• **PROBLEM REQUIREMENTS**: Report every line of the material that contains the string "ipynb".

[Start of section]

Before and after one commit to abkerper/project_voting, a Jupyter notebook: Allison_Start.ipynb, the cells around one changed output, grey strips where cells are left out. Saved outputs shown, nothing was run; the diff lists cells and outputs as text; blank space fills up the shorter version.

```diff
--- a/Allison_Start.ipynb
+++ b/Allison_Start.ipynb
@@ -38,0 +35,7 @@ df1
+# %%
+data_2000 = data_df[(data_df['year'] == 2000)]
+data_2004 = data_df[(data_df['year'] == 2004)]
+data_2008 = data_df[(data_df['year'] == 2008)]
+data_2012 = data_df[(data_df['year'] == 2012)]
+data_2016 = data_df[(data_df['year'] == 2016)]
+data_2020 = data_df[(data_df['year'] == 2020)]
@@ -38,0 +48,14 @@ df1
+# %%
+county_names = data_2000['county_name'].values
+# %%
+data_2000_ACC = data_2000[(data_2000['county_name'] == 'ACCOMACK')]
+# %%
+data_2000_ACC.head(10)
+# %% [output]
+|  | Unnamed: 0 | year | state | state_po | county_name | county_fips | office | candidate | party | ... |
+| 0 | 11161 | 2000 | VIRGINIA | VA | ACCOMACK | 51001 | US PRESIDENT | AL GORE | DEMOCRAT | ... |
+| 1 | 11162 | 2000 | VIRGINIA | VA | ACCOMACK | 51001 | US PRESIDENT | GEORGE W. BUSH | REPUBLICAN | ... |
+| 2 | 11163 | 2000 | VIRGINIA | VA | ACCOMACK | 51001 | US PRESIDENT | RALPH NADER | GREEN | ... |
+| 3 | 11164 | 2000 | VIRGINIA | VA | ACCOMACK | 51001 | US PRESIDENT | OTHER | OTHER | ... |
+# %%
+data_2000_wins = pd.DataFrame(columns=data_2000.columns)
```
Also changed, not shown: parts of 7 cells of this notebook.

[End of section]

• **ANSWER SECTION**:
Before and after one commit to abkerper/project_voting, a Jupyter notebook: Allison_Start.ipynb, the cells around one changed output, grey strips where cells are left out. Saved outputs shown, nothing was run; the diff lists cells and outputs as text; blank space fills up the shorter version.
--- a/Allison_Start.ipynb
+++ b/Allison_Start.ipynb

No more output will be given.